* _Exercise_
Copy, from the material below, each line that contains the word "blocks".

* _Data for processing_
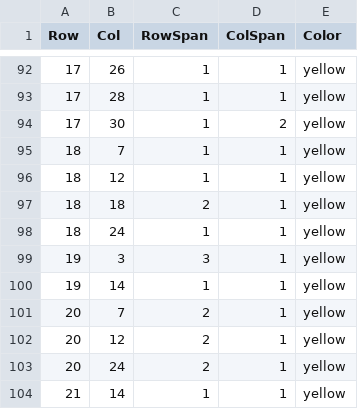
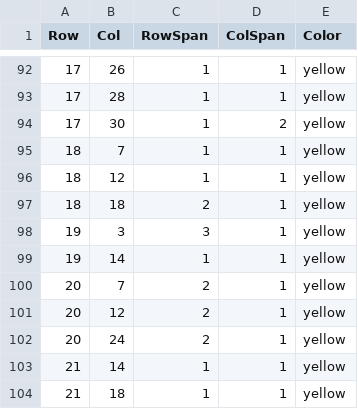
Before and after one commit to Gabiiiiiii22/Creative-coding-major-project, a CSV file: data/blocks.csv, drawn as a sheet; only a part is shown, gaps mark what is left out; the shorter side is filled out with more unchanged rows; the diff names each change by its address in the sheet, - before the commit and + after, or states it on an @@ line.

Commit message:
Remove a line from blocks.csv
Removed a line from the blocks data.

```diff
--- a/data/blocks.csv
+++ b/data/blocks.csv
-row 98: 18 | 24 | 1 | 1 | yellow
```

==

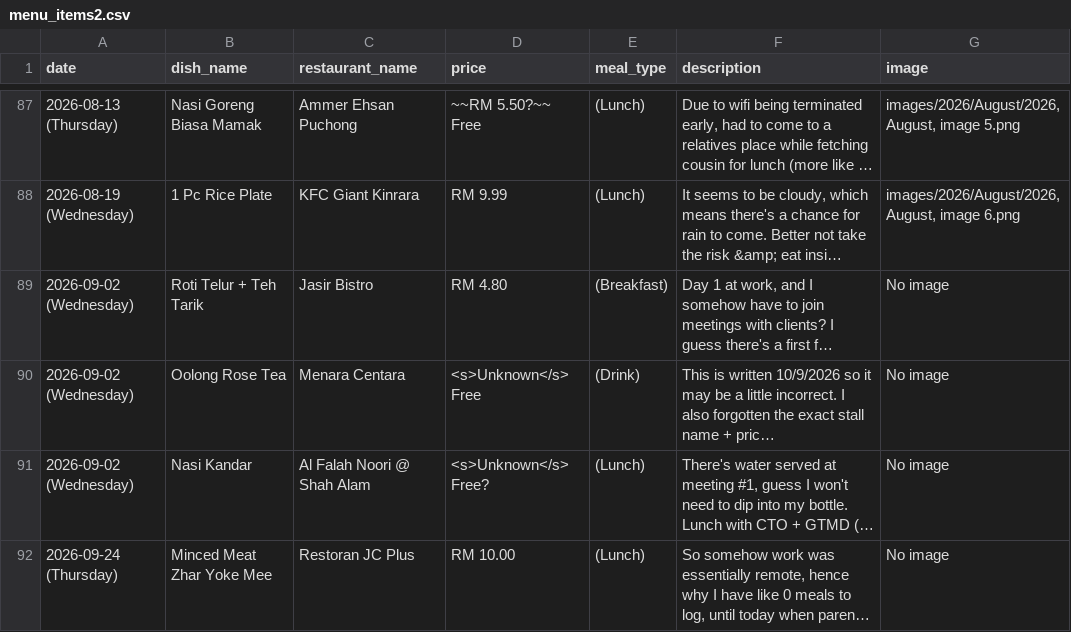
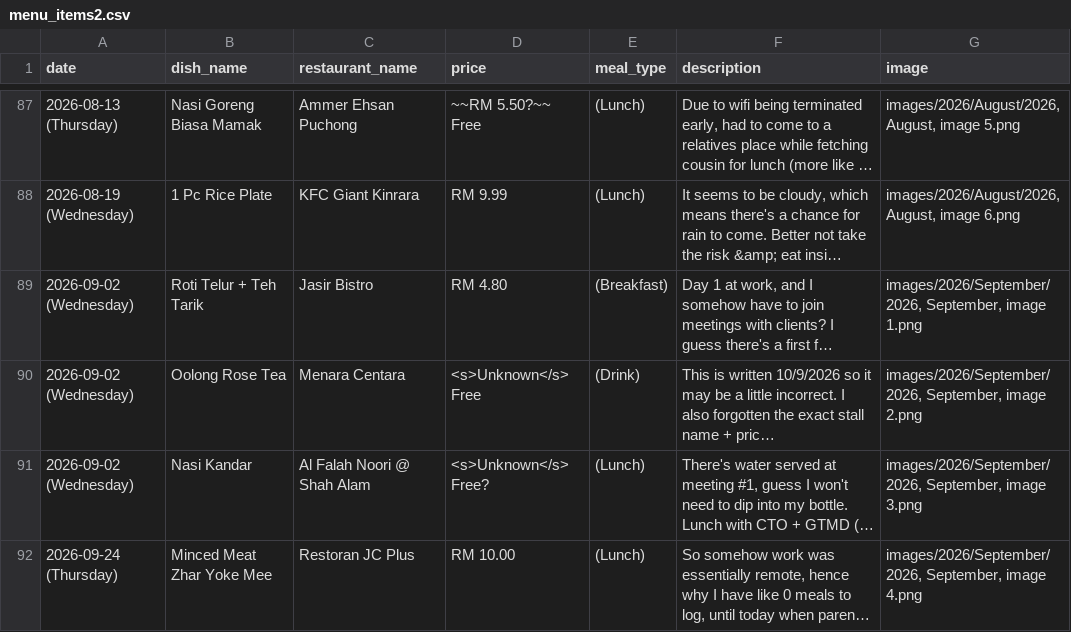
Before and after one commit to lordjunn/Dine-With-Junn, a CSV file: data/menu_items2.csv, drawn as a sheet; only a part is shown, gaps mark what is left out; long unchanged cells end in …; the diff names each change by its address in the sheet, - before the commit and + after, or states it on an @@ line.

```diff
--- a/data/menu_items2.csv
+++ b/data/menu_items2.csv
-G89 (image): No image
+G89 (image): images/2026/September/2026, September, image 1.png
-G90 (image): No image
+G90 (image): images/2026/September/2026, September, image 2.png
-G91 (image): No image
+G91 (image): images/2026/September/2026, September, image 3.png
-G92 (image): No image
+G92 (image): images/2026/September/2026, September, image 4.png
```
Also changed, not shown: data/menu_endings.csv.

---

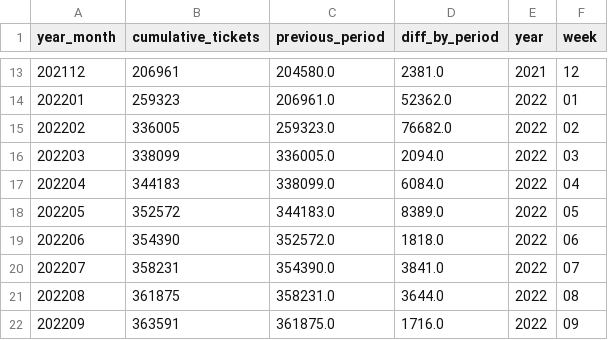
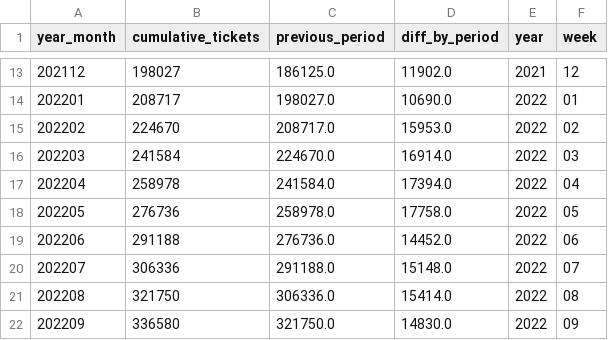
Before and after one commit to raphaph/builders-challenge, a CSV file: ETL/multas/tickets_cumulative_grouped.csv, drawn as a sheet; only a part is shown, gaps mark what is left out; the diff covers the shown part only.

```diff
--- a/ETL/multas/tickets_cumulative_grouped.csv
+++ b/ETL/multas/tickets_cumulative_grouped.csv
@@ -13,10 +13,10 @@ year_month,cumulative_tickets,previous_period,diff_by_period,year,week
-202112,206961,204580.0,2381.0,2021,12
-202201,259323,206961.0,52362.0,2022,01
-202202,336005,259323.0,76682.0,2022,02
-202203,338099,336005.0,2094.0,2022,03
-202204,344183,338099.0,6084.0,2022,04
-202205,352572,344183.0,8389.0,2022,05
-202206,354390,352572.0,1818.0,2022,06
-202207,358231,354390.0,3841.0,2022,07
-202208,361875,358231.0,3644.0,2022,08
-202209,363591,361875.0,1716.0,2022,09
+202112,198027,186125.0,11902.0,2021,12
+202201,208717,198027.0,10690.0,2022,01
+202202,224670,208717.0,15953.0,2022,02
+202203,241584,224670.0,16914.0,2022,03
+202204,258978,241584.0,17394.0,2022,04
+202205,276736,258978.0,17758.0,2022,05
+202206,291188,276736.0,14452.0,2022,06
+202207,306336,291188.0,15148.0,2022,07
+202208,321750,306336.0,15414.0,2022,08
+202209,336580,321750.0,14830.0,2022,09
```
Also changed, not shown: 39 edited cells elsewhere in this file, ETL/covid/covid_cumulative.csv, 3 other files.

* _Output for this task_
Before and after one commit to Gabiiiiiii22/Creative-coding-major-project, a CSV file: data/blocks.csv, drawn as a sheet; only a part is shown, gaps mark what is left out; the shorter side is filled out with more unchanged rows; the diff names each change by its address in the sheet, - before the commit and + after, or states it on an @@ line.
Remove a line from blocks.csv
Removed a line from the blocks data.
--- a/data/blocks.csv
+++ b/data/blocks.csv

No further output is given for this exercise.